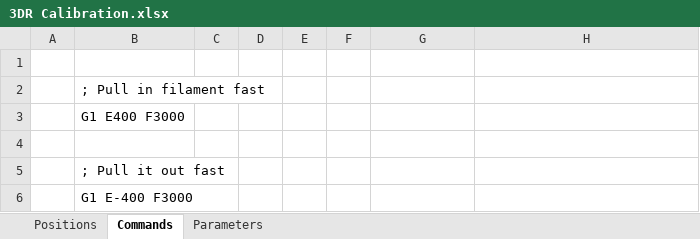
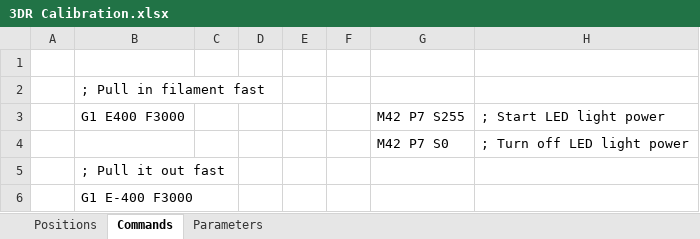
Before and after one commit to cmenard/Marlin, an Excel workbook: Marlin/3DR Calibration.xlsx, sheet Commands, drawn as a sheet; only a part is shown; values as stored, in another font and other column widths than the file's, no borders; the diff names each change by its address in the sheet, - before the commit and + after, or states it on an @@ line.

Commit message:
Changes for fan and lights.

```diff
--- a/Marlin/3DR Calibration.xlsx (sheet Commands)
+++ b/Marlin/3DR Calibration.xlsx (sheet Commands)
-G3: (empty)
+G3: M42 P7 S255
-H3: (empty)
+H3: ; Start LED light power
-row 4: (empty)
+row 4:  |  |  |  |  |  | M42 P7 S0 | ; Turn off LED light power
```
Also changed, not shown: 2 other files.
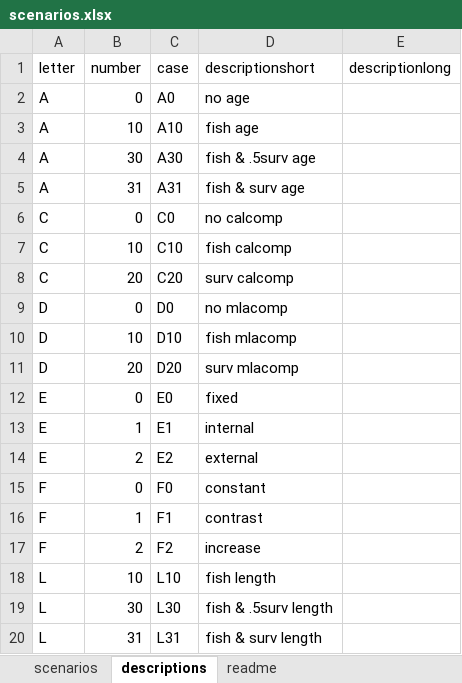
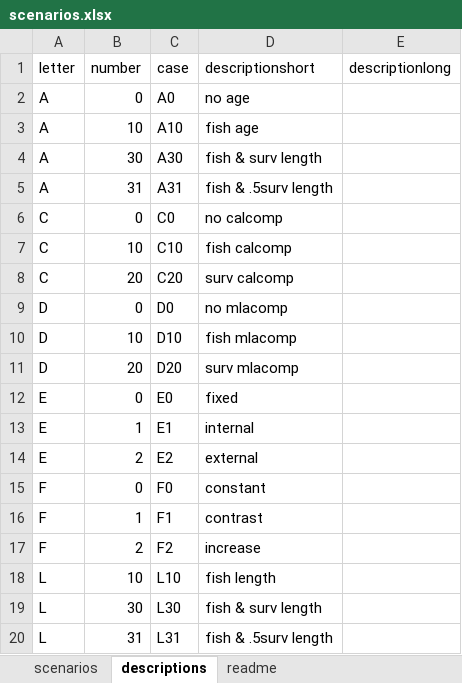
Before and after one commit to ss3sim/estgrowth, an Excel workbook: lib/scenarios.xlsx, sheet descriptions, drawn as a sheet; values as stored, in another font and other column widths than the file's, no borders; the diff names each change by its address in the sheet, - before the commit and + after, or states it on an @@ line.

Commit message:
fix descriptions for 30 and 31

```diff
--- a/lib/scenarios.xlsx (sheet descriptions)
+++ b/lib/scenarios.xlsx (sheet descriptions)
-D4 (descriptionshort): fish & .5surv age
+D4 (descriptionshort): fish & surv length
-D5 (descriptionshort): fish & surv age
+D5 (descriptionshort): fish & .5surv length
-D19 (descriptionshort): fish & .5surv length
+D19 (descriptionshort): fish & surv length
-D20 (descriptionshort): fish & surv length
+D20 (descriptionshort): fish & .5surv length
```
Also changed, not shown: sheet scenarios.
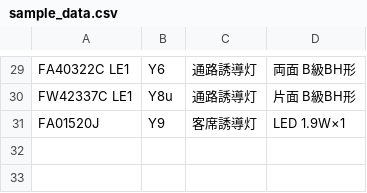
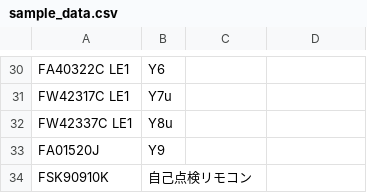
Before and after one commit to 6flmiijn-bit/lighting-ocr, a CSV file: sample_data.csv, drawn as a sheet; only a part is shown, gaps mark what is left out; addresses are those after the commit; the diff covers the shown part only; the diff names each change by its address in the sheet, - before the commit and + after, or states it on an @@ line.

```diff
--- a/sample_data.csv
+++ b/sample_data.csv
-C30: 通路誘導灯
+C30: (empty)
-D30: 両面 B級BH形
+D30: (empty)
+row 31: FW42317C LE1 | Y7u
-C32: 通路誘導灯
+C32: (empty)
-D32: 片面 B級BH形
+D32: (empty)
-C33: 客席誘導灯
+C33: (empty)
-D33: LED 1.9W×1
+D33: (empty)
+row 34: FSK90910K | 自己点検リモコン
```
Also changed, not shown: 1 added row and 54 edited cells elsewhere in this file, 3 other files.
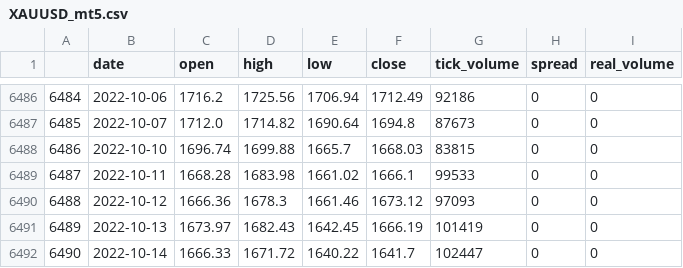
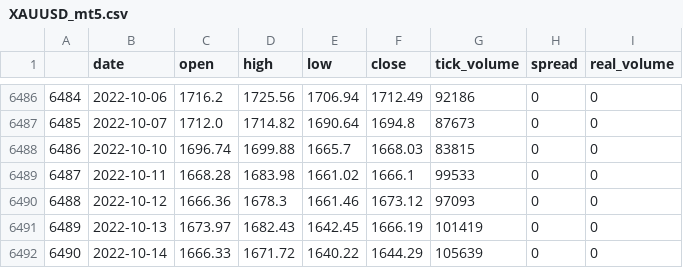
Before and after one commit to jaybfn/Gold_Price_Forecasting, a CSV file: data/XAUUSD_mt5.csv, drawn as a sheet; only a part is shown, gaps mark what is left out.

Commit message:
data upto 16th October 2022

```diff
--- a/data/XAUUSD_mt5.csv
+++ b/data/XAUUSD_mt5.csv
@@ -6491,2 +6491,2 @@
 6489,2022-10-13,1673.97,1682.43,1642.45,1666.19,101419,0,0
-6490,2022-10-14,1666.33,1671.72,1640.22,1641.7,102447,0,0
+6490,2022-10-14,1666.33,1671.72,1640.22,1644.29,105639,0,0
```
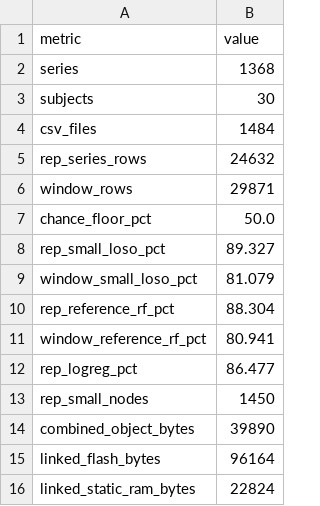
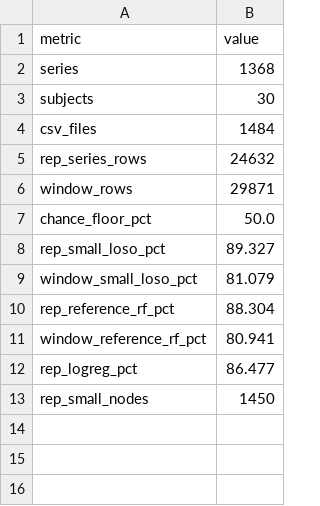
Before and after one commit to Peteryhs/198-Project, a CSV file: docs/runs/small-model/figures/headline.csv, drawn as a sheet; the diff names each change by its address in the sheet, - before the commit and + after, or states it on an @@ line.

Commit message:
chore: drop the footprint table and the unmeasured robustness axis

```diff
--- a/docs/runs/small-model/figures/headline.csv
+++ b/docs/runs/small-model/figures/headline.csv
-row 14: combined_object_bytes | 39890
-row 15: linked_flash_bytes | 96164
-row 16: linked_static_ram_bytes | 22824
```
Also changed, not shown: 3 other files.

* WORK ITEM
Where a record above holds a picture, drop the picture and print the rest exactly.

* ANSWER SECTION
Before and after one commit to cmenard/Marlin, an Excel workbook: Marlin/3DR Calibration.xlsx, sheet Commands, drawn as a sheet; only a part is shown; values as stored, in another font and other column widths than the file's, no borders; the diff names each change by its address in the sheet, - before the commit and + after, or states it on an @@ line.

Commit message:
Changes for fan and lights.

```diff
--- a/Marlin/3DR Calibration.xlsx (sheet Commands)
+++ b/Marlin/3DR Calibration.xlsx (sheet Commands)
-G3: (empty)
+G3: M42 P7 S255
-H3: (empty)
+H3: ; Start LED light power
-row 4: (empty)
+row 4:  |  |  |  |  |  | M42 P7 S0 | ; Turn off LED light power
```
Also changed, not shown: 2 other files.
Before and after one commit to ss3sim/estgrowth, an Excel workbook: lib/scenarios.xlsx, sheet descriptions, drawn as a sheet; values as stored, in another font and other column widths than the file's, no borders; the diff names each change by its address in the sheet, - before the commit and + after, or states it on an @@ line.

Commit message:
fix descriptions for 30 and 31

```diff
--- a/lib/scenarios.xlsx (sheet descriptions)
+++ b/lib/scenarios.xlsx (sheet descriptions)
-D4 (descriptionshort): fish & .5surv age
+D4 (descriptionshort): fish & surv length
-D5 (descriptionshort): fish & surv age
+D5 (descriptionshort): fish & .5surv length
-D19 (descriptionshort): fish & .5surv length
+D19 (descriptionshort): fish & surv length
-D20 (descriptionshort): fish & surv length
+D20 (descriptionshort): fish & .5surv length
```
Also changed, not shown: sheet scenarios.
Before and after one commit to 6flmiijn-bit/lighting-ocr, a CSV file: sample_data.csv, drawn as a sheet; only a part is shown, gaps mark what is left out; addresses are those after the commit; the diff covers the shown part only; the diff names each change by its address in the sheet, - before the commit and + after, or states it on an @@ line.

```diff
--- a/sample_data.csv
+++ b/sample_data.csv
-C30: 通路誘導灯
+C30: (empty)
-D30: 両面 B級BH形
+D30: (empty)
+row 31: FW42317C LE1 | Y7u
-C32: 通路誘導灯
+C32: (empty)
-D32: 片面 B級BH形
+D32: (empty)
-C33: 客席誘導灯
+C33: (empty)
-D33: LED 1.9W×1
+D33: (empty)
+row 34: FSK90910K | 自己点検リモコン
```
Also changed, not shown: 1 added row and 54 edited cells elsewhere in this file, 3 other files.
Before and after one commit to jaybfn/Gold_Price_Forecasting, a CSV file: data/XAUUSD_mt5.csv, drawn as a sheet; only a part is shown, gaps mark what is left out.

Commit message:
data upto 16th October 2022

```diff
--- a/data/XAUUSD_mt5.csv
+++ b/data/XAUUSD_mt5.csv
@@ -6491,2 +6491,2 @@
 6489,2022-10-13,1673.97,1682.43,1642.45,1666.19,101419,0,0
-6490,2022-10-14,1666.33,1671.72,1640.22,1641.7,102447,0,0
+6490,2022-10-14,1666.33,1671.72,1640.22,1644.29,105639,0,0
```
Before and after one commit to Peteryhs/198-Project, a CSV file: docs/runs/small-model/figures/headline.csv, drawn as a sheet; the diff names each change by its address in the sheet, - before the commit and + after, or states it on an @@ line.

Commit message:
chore: drop the footprint table and the unmeasured robustness axis

```diff
--- a/docs/runs/small-model/figures/headline.csv
+++ b/docs/runs/small-model/figures/headline.csv
-row 14: combined_object_bytes | 39890
-row 15: linked_flash_bytes | 96164
-row 16: linked_static_ram_bytes | 22824
```
Also changed, not shown: 3 other files.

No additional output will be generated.